Exercise objective: From the listing below, reproduce word for word the part that opens with the line containing "Traces & Logs" and closes with the line containing "Batcher->>DB: Schema diff → ALTER TABLE"; reproduce nothing else.

Segment Open

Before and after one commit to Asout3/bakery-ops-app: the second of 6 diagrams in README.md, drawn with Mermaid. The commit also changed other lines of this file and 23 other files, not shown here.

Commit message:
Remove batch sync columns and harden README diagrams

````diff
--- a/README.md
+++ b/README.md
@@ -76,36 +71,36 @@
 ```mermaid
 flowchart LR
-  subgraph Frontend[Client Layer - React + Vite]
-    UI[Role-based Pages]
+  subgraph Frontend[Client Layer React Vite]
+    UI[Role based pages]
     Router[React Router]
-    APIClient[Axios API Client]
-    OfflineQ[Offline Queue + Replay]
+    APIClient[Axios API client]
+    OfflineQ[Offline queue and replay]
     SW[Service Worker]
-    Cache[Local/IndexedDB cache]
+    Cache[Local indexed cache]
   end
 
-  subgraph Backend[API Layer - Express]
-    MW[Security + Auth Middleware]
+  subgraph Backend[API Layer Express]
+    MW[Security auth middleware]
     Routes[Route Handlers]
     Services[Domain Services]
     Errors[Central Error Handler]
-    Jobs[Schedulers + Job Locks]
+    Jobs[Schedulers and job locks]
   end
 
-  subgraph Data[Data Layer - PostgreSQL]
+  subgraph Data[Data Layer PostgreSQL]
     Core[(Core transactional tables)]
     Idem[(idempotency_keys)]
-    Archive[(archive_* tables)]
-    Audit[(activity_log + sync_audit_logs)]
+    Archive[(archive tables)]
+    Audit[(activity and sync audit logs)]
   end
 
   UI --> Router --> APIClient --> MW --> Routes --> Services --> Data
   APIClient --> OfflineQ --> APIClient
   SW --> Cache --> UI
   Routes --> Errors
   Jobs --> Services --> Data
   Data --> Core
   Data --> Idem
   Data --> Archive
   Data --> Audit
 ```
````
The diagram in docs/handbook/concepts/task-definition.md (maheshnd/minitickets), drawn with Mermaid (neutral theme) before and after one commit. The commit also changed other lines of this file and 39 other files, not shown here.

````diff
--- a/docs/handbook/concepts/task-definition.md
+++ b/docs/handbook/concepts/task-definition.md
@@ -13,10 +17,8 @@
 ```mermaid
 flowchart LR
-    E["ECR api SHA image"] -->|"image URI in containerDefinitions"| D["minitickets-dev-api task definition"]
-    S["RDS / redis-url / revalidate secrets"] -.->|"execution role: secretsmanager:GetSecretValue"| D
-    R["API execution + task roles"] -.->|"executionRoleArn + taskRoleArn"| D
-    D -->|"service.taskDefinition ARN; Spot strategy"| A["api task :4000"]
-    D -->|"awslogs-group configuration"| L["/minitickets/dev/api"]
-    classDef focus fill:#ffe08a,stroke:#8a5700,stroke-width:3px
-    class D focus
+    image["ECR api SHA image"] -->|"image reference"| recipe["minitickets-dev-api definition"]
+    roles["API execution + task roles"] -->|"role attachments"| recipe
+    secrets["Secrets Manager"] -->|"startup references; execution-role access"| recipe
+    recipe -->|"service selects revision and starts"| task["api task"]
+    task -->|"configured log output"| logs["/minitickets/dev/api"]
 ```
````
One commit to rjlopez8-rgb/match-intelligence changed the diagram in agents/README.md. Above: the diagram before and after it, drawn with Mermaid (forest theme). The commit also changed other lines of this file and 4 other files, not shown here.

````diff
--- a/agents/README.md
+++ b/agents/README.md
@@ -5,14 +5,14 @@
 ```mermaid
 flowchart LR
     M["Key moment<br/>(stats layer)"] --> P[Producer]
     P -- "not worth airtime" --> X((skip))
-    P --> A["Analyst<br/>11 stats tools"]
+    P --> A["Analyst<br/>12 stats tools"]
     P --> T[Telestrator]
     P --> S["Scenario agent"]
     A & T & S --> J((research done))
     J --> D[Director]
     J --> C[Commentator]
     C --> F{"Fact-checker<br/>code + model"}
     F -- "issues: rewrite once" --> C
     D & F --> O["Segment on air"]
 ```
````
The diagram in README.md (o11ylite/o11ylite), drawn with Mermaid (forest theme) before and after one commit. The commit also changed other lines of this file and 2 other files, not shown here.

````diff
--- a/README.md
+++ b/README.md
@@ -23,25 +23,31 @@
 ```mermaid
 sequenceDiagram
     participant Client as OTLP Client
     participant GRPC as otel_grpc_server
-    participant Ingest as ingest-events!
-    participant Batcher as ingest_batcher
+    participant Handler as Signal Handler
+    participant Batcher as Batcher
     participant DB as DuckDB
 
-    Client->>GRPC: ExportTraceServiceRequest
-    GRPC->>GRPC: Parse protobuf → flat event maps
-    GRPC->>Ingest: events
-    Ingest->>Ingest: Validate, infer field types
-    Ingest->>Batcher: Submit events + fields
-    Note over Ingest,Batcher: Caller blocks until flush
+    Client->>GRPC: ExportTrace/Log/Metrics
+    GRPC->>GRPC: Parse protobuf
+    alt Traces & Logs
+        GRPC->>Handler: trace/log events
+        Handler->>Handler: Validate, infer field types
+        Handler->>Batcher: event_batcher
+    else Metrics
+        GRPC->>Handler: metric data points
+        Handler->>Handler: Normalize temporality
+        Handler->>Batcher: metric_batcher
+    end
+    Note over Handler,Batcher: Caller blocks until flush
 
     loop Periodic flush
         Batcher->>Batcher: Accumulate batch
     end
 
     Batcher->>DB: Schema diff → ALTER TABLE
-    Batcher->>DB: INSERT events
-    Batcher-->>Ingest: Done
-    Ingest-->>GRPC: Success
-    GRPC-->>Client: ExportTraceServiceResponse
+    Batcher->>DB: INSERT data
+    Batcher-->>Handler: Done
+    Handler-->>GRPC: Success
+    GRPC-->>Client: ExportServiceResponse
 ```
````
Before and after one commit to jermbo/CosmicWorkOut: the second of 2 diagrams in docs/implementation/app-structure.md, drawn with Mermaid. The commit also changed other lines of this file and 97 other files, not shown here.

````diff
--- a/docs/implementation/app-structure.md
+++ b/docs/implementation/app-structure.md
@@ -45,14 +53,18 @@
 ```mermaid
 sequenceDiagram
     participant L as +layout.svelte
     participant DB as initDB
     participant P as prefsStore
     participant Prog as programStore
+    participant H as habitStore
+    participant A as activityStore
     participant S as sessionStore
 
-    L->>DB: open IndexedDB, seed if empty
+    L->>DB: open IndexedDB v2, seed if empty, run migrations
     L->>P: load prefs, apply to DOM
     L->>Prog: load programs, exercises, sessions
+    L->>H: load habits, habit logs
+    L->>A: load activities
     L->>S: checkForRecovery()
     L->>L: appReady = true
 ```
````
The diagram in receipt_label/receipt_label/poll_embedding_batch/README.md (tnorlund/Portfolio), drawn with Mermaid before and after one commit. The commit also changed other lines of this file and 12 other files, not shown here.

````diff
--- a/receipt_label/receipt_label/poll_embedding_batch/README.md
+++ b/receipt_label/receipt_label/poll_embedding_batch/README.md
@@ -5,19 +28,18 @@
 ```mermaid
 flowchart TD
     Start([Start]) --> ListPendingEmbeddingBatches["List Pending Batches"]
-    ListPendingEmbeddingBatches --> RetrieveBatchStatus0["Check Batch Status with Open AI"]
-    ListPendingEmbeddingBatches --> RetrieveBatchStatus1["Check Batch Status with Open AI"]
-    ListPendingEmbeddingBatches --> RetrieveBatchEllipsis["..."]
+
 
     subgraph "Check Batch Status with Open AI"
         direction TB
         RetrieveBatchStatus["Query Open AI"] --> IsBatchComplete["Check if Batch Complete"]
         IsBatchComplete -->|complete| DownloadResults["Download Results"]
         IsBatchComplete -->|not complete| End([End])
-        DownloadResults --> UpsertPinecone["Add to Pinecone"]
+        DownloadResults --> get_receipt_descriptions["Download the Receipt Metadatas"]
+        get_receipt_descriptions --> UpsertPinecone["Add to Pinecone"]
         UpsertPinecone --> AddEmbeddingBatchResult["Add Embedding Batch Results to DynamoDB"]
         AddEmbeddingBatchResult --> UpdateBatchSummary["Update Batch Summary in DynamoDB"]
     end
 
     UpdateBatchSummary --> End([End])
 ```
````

Segment Closed

Solution:
+    alt Traces & Logs
+        GRPC->>Handler: trace/log events
+        Handler->>Handler: Validate, infer field types
+        Handler->>Batcher: event_batcher
+    else Metrics
+        GRPC->>Handler: metric data points
+        Handler->>Handler: Normalize temporality
+        Handler->>Batcher: metric_batcher
+    end
+    Note over Handler,Batcher: Caller blocks until flush
 
     loop Periodic flush
         Batcher->>Batcher: Accumulate batch
     end
 
     Batcher->>DB: Schema diff → ALTER TABLE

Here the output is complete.